### WORK ORDER
What lines in the records below contain the string "author"? Copy every one.

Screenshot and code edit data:
■ ■ ■ ■

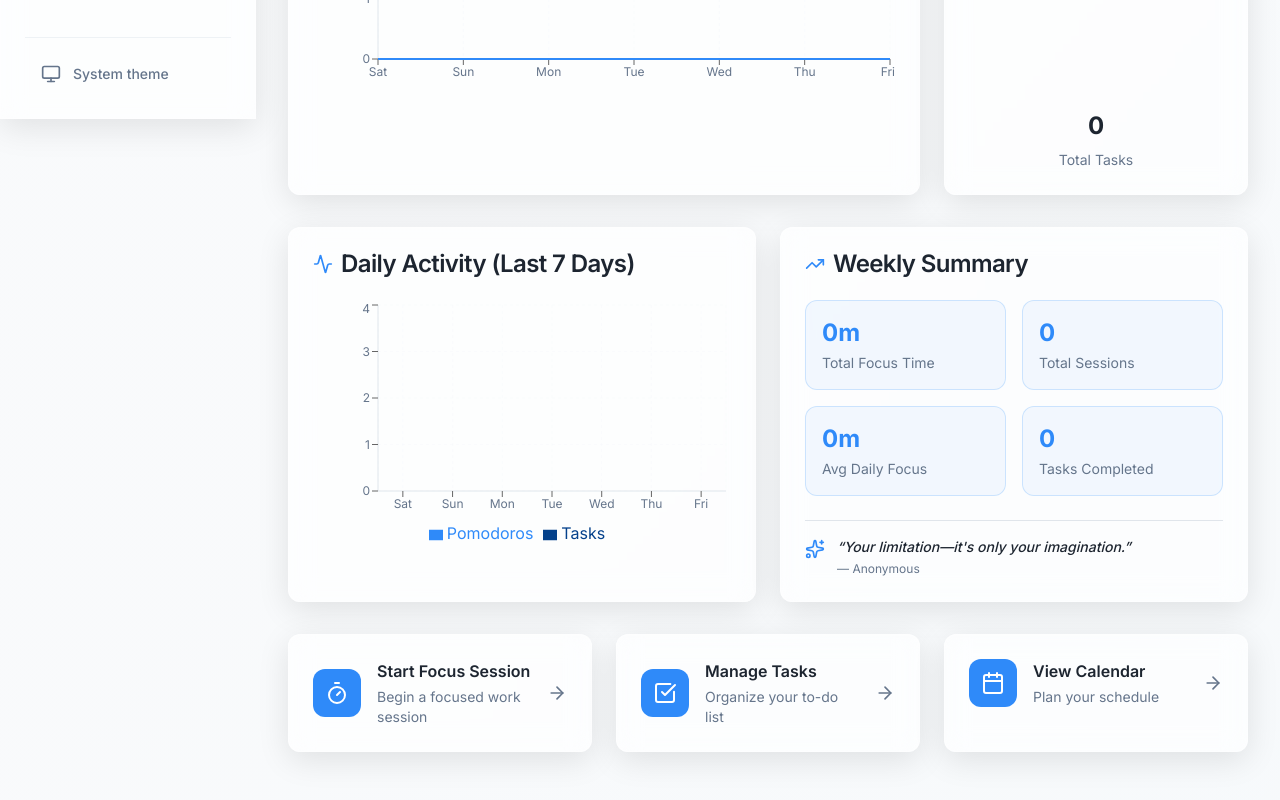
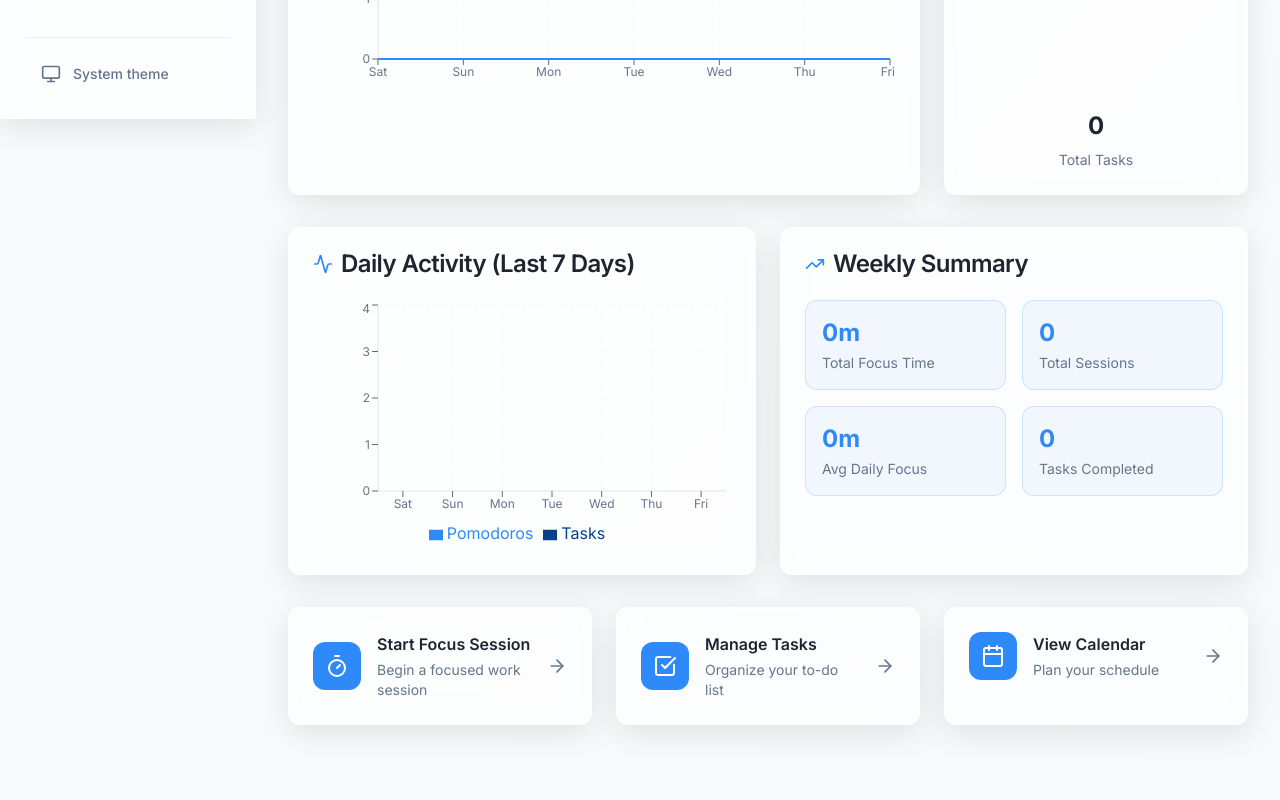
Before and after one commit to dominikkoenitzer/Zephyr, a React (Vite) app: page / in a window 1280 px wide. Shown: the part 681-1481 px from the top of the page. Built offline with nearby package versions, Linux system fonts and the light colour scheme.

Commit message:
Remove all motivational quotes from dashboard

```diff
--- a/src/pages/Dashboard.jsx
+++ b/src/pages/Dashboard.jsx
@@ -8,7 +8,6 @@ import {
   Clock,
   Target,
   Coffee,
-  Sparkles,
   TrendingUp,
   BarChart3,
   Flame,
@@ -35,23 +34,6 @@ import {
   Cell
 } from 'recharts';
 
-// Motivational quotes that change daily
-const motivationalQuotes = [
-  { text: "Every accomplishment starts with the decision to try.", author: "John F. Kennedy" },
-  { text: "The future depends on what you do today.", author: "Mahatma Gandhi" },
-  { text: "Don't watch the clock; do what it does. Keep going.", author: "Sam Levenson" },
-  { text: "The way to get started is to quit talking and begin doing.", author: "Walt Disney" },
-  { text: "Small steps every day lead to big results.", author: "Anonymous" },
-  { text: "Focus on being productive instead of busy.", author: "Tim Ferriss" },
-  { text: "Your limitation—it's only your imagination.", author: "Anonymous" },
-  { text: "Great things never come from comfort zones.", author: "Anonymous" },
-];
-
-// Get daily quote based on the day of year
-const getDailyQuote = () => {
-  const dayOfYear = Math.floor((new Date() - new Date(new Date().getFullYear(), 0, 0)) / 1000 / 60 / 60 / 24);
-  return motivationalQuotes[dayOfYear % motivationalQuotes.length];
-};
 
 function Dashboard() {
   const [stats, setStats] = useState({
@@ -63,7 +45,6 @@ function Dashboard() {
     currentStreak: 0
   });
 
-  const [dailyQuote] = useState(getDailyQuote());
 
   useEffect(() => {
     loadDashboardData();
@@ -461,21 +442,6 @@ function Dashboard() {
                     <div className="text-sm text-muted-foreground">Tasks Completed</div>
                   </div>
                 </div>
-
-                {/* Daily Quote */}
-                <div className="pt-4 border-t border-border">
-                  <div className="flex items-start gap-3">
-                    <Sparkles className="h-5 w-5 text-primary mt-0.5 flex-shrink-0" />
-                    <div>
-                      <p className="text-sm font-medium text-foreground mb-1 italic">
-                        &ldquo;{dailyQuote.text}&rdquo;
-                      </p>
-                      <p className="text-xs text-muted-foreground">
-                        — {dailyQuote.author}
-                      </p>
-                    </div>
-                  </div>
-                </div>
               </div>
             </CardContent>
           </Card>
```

■ ■ ■ ■

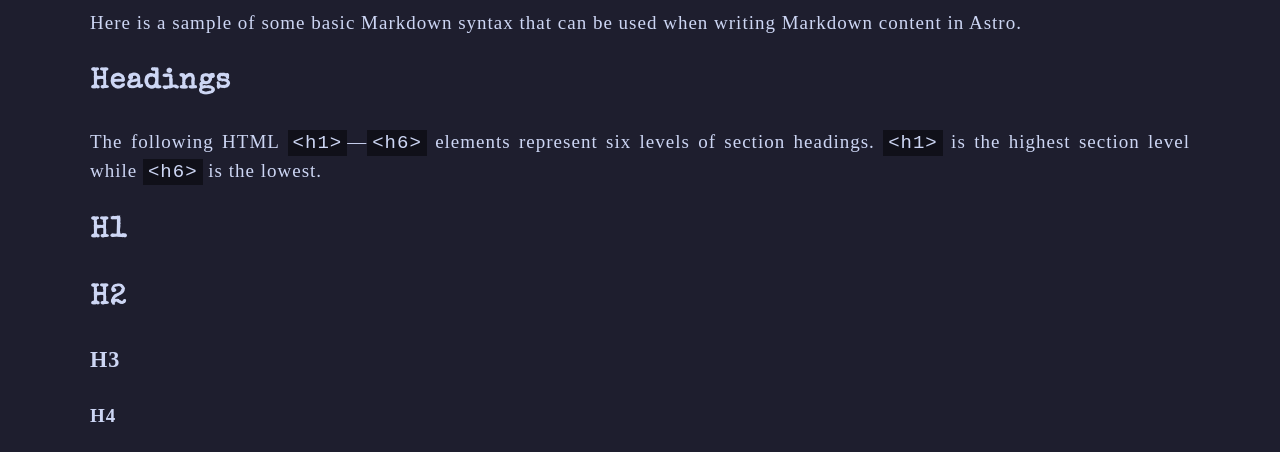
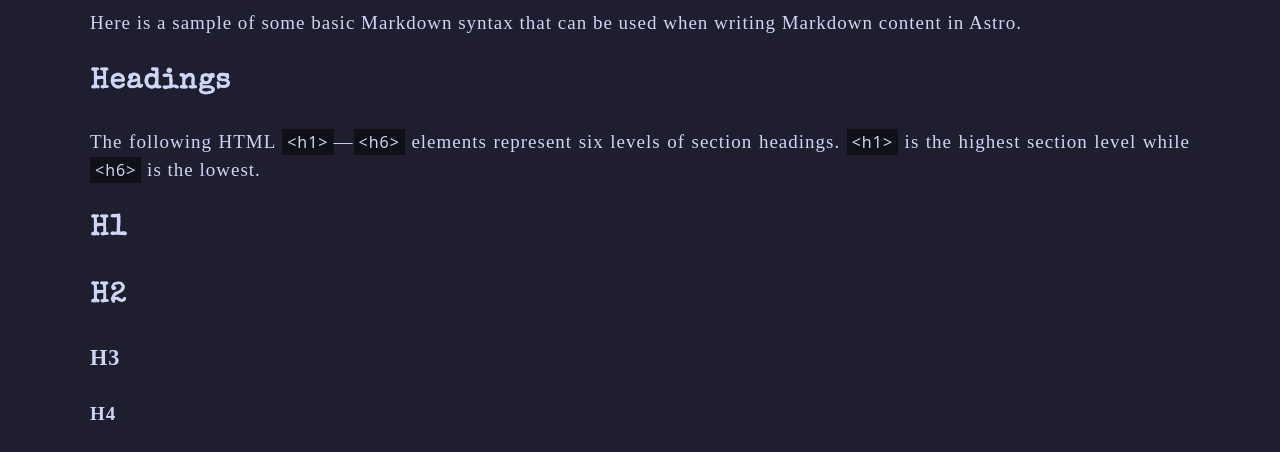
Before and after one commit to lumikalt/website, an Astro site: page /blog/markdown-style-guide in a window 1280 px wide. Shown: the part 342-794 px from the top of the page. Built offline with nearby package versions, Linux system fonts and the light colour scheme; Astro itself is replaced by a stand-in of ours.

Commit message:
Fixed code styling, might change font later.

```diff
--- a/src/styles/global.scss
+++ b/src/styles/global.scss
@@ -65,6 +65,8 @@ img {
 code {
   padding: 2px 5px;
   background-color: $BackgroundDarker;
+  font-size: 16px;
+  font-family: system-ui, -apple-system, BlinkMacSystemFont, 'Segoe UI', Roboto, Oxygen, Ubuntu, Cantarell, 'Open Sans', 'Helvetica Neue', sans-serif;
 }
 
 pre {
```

■ ■ ■ ■

### REPLY
-  { text: "Every accomplishment starts with the decision to try.", author: "John F. Kennedy" },
-  { text: "The future depends on what you do today.", author: "Mahatma Gandhi" },
-  { text: "Don't watch the clock; do what it does. Keep going.", author: "Sam Levenson" },
-  { text: "The way to get started is to quit talking and begin doing.", author: "Walt Disney" },
-  { text: "Small steps every day lead to big results.", author: "Anonymous" },
-  { text: "Focus on being productive instead of busy.", author: "Tim Ferriss" },
-  { text: "Your limitation—it's only your imagination.", author: "Anonymous" },
-  { text: "Great things never come from comfort zones.", author: "Anonymous" },
-                        — {dailyQuote.author}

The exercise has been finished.